Assigned task: Print the listing below a second time, exactly, and omit its images.

Provided information:
####################

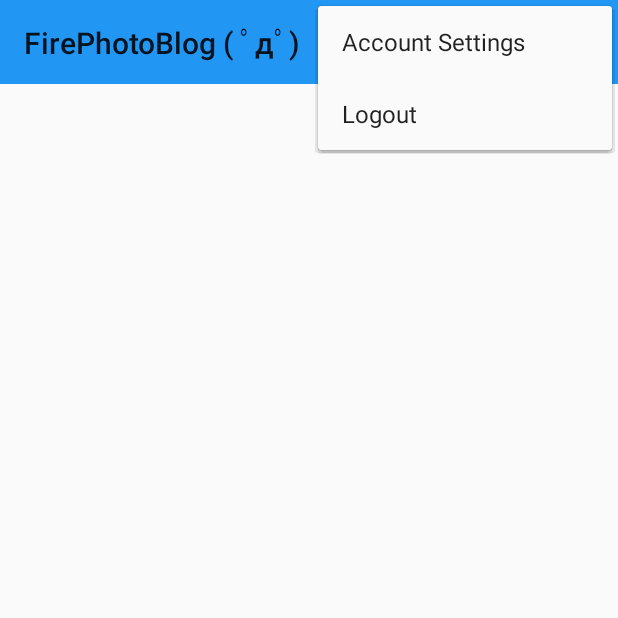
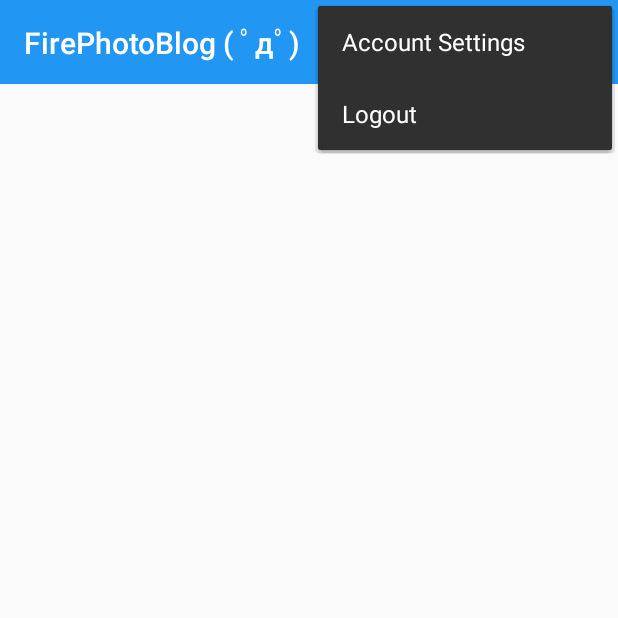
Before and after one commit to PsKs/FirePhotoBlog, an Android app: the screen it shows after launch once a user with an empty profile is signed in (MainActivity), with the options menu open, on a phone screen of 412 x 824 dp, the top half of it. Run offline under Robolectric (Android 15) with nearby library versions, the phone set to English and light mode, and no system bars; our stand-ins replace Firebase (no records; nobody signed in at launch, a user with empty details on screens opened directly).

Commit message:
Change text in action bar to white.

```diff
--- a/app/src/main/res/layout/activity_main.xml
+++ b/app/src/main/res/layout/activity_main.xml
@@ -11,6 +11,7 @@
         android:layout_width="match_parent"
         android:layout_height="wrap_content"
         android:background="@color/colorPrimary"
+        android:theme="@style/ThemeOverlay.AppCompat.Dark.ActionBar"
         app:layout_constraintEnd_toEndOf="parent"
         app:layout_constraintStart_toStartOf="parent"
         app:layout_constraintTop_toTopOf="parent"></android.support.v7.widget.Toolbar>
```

####################

Written response:
Before and after one commit to PsKs/FirePhotoBlog, an Android app: the screen it shows after launch once a user with an empty profile is signed in (MainActivity), with the options menu open, on a phone screen of 412 x 824 dp, the top half of it. Run offline under Robolectric (Android 15) with nearby library versions, the phone set to English and light mode, and no system bars; our stand-ins replace Firebase (no records; nobody signed in at launch, a user with empty details on screens opened directly).

Commit message:
Change text in action bar to white.

```diff
--- a/app/src/main/res/layout/activity_main.xml
+++ b/app/src/main/res/layout/activity_main.xml
@@ -11,6 +11,7 @@
         android:layout_width="match_parent"
         android:layout_height="wrap_content"
         android:background="@color/colorPrimary"
+        android:theme="@style/ThemeOverlay.AppCompat.Dark.ActionBar"
         app:layout_constraintEnd_toEndOf="parent"
         app:layout_constraintStart_toStartOf="parent"
         app:layout_constraintTop_toTopOf="parent"></android.support.v7.widget.Toolbar>
```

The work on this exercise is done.